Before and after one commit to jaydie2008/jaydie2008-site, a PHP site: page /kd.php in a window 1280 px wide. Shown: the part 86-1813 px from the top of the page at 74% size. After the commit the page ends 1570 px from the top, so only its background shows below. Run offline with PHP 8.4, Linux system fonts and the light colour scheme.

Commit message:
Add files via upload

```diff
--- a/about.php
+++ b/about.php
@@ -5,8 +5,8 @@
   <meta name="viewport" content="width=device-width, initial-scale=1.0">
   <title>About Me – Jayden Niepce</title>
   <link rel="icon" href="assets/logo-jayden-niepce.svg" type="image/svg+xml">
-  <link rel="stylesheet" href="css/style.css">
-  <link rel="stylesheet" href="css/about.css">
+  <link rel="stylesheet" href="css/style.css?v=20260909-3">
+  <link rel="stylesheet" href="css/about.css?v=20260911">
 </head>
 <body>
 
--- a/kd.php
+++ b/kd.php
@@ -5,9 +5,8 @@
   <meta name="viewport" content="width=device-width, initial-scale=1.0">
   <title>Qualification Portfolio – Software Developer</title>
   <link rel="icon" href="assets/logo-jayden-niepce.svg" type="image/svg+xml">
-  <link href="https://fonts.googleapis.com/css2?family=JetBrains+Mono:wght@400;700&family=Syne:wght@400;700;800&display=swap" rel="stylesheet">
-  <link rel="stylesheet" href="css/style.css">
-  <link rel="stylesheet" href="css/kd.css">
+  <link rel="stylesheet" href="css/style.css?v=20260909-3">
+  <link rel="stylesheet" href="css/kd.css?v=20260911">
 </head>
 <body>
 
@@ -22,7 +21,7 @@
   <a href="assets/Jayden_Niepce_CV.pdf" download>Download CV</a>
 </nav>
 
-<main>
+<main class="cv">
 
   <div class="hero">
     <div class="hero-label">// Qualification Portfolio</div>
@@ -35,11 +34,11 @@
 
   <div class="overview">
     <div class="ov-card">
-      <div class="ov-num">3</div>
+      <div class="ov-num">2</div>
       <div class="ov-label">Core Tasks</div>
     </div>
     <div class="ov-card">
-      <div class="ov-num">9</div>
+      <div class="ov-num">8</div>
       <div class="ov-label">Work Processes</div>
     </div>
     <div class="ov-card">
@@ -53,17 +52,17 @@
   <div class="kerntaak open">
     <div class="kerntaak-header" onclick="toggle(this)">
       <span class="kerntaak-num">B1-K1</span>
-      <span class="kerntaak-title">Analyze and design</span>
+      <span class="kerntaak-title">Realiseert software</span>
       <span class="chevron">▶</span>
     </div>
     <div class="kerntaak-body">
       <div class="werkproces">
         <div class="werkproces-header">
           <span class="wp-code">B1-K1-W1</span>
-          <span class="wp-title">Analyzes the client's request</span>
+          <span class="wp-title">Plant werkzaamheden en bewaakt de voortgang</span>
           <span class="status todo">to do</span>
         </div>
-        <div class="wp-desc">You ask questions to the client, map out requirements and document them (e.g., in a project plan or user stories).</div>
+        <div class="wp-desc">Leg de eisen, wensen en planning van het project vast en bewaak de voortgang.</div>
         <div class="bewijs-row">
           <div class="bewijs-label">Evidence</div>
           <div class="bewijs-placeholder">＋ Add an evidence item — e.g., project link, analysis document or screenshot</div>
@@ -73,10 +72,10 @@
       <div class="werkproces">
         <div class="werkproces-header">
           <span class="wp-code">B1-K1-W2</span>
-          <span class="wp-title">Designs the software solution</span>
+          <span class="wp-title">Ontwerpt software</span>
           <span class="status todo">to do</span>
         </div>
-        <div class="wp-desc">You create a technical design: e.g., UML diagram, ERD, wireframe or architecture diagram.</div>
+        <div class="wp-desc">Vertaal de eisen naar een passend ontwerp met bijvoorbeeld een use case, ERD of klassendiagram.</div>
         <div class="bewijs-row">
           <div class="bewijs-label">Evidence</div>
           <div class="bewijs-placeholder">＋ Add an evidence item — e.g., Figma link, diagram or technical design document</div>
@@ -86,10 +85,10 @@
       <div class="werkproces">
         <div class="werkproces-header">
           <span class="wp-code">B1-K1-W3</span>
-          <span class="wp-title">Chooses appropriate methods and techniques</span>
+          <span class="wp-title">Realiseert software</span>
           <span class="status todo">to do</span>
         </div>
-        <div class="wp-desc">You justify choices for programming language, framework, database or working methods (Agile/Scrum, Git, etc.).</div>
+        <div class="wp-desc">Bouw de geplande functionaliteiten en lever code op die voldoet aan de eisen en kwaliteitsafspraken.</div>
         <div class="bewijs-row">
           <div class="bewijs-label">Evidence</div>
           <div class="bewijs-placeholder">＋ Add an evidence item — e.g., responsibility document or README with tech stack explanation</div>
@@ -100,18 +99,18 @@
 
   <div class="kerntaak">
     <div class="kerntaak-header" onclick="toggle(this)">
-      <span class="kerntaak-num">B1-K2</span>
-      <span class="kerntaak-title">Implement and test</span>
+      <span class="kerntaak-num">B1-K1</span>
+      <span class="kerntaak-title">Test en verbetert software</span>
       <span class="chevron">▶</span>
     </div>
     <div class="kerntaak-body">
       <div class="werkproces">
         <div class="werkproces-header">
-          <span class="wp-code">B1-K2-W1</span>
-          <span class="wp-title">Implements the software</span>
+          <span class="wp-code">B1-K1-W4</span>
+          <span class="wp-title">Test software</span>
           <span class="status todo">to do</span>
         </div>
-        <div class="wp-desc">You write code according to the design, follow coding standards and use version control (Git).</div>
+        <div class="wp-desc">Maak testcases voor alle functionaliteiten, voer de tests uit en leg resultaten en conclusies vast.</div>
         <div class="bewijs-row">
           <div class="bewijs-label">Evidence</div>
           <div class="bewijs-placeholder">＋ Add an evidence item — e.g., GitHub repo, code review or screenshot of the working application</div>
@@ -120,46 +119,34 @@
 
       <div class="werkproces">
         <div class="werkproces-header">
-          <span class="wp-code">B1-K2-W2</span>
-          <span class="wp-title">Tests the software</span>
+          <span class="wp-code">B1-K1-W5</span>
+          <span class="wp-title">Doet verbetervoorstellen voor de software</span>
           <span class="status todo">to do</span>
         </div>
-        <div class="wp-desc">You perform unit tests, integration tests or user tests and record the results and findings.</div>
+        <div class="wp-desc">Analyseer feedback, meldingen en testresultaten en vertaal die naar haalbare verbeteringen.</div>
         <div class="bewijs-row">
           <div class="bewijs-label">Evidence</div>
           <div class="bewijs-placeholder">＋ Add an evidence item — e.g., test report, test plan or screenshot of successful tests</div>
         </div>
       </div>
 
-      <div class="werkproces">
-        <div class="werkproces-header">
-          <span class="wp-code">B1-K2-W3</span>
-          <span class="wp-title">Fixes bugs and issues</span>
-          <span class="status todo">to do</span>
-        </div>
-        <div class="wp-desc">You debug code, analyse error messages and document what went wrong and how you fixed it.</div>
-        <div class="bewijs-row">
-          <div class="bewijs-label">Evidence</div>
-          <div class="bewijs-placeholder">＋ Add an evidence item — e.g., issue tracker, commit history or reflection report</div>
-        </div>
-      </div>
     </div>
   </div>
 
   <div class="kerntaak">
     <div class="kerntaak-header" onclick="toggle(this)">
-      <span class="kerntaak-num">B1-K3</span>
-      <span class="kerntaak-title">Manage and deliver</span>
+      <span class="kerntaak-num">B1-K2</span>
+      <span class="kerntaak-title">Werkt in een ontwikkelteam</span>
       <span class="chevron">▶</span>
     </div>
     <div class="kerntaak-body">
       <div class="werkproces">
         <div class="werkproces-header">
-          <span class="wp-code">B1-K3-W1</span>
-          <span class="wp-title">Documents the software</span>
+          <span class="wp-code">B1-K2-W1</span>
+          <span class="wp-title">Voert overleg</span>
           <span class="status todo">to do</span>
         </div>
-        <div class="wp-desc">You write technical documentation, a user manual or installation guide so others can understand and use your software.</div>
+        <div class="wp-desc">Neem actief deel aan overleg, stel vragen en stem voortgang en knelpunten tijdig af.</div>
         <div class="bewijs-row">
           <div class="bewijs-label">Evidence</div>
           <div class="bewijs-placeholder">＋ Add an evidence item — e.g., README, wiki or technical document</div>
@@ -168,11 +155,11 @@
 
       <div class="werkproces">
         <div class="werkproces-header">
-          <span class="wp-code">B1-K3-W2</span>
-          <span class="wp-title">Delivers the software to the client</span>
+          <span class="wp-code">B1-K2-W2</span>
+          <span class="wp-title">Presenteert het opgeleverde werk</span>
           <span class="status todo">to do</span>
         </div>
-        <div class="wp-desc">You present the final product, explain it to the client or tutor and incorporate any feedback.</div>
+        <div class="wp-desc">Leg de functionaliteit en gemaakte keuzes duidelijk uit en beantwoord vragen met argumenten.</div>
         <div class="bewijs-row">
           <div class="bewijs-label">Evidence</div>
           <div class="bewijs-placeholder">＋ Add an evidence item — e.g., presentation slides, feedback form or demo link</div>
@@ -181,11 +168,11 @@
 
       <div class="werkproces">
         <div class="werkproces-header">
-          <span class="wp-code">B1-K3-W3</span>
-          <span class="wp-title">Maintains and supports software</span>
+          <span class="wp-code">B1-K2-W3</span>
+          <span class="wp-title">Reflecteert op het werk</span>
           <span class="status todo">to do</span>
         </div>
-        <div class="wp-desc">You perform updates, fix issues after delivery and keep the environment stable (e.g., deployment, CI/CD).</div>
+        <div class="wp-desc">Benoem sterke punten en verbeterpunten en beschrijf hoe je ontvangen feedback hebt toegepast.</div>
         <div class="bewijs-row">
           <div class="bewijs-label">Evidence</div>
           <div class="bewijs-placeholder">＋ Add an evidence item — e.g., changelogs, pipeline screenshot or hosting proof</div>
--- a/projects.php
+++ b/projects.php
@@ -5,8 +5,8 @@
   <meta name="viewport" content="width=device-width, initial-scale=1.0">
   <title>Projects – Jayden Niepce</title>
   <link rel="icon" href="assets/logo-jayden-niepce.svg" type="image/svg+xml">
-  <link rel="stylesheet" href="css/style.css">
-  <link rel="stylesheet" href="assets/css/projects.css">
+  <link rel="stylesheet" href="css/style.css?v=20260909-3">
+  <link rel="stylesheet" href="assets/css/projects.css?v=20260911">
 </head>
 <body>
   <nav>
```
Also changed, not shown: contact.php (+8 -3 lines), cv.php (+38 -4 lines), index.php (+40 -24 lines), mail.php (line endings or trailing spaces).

※ ※ ※

What is needed. Check every line of the records, and copy the ones that hold the word "feedback".

Expected answer.
+        <div class="wp-desc">Analyseer feedback, meldingen en testresultaten en vertaal die naar haalbare verbeteringen.</div>
-        <div class="wp-desc">You present the final product, explain it to the client or tutor and incorporate any feedback.</div>
           <div class="bewijs-placeholder">＋ Add an evidence item — e.g., presentation slides, feedback form or demo link</div>
+        <div class="wp-desc">Benoem sterke punten en verbeterpunten en beschrijf hoe je ontvangen feedback hebt toegepast.</div>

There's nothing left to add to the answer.